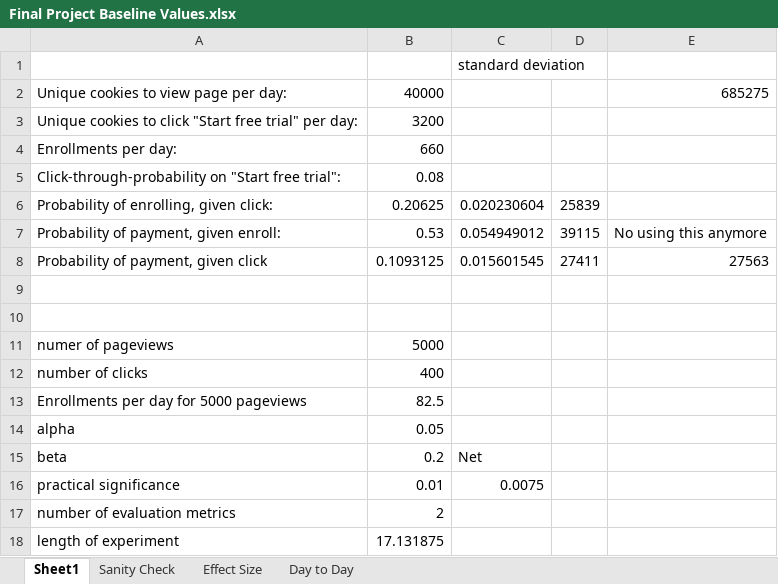
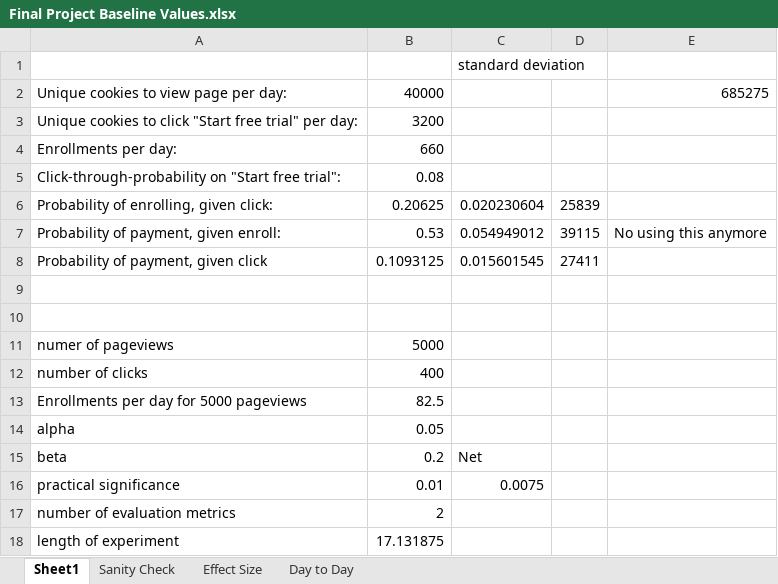
Before and after one commit to nachoferre/Udacity-data-analysis-P7, an Excel workbook: Final Project Baseline Values.xlsx, sheet Sheet1, drawn as a sheet; values as stored, in another font and other column widths than the file's, no borders; charts and pictures not drawn; the diff names each change by its address in the sheet, - before the commit and + after, or states it on an @@ line.

```diff
--- a/Final Project Baseline Values.xlsx (sheet Sheet1)
+++ b/Final Project Baseline Values.xlsx (sheet Sheet1)
-E8: 27563
+E8: (empty)
```
Also changed, not shown: sheet Sanity Check, formulas that keep their value, 2 other files.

▶ _PROBLEM TO WORK ON_:
Reproduce the whole of the data, word for word, and omit its pictures.

▶ _ANSWER_:
Before and after one commit to nachoferre/Udacity-data-analysis-P7, an Excel workbook: Final Project Baseline Values.xlsx, sheet Sheet1, drawn as a sheet; values as stored, in another font and other column widths than the file's, no borders; charts and pictures not drawn; the diff names each change by its address in the sheet, - before the commit and + after, or states it on an @@ line.

```diff
--- a/Final Project Baseline Values.xlsx (sheet Sheet1)
+++ b/Final Project Baseline Values.xlsx (sheet Sheet1)
-E8: 27563
+E8: (empty)
```
Also changed, not shown: sheet Sanity Check, formulas that keep their value, 2 other files.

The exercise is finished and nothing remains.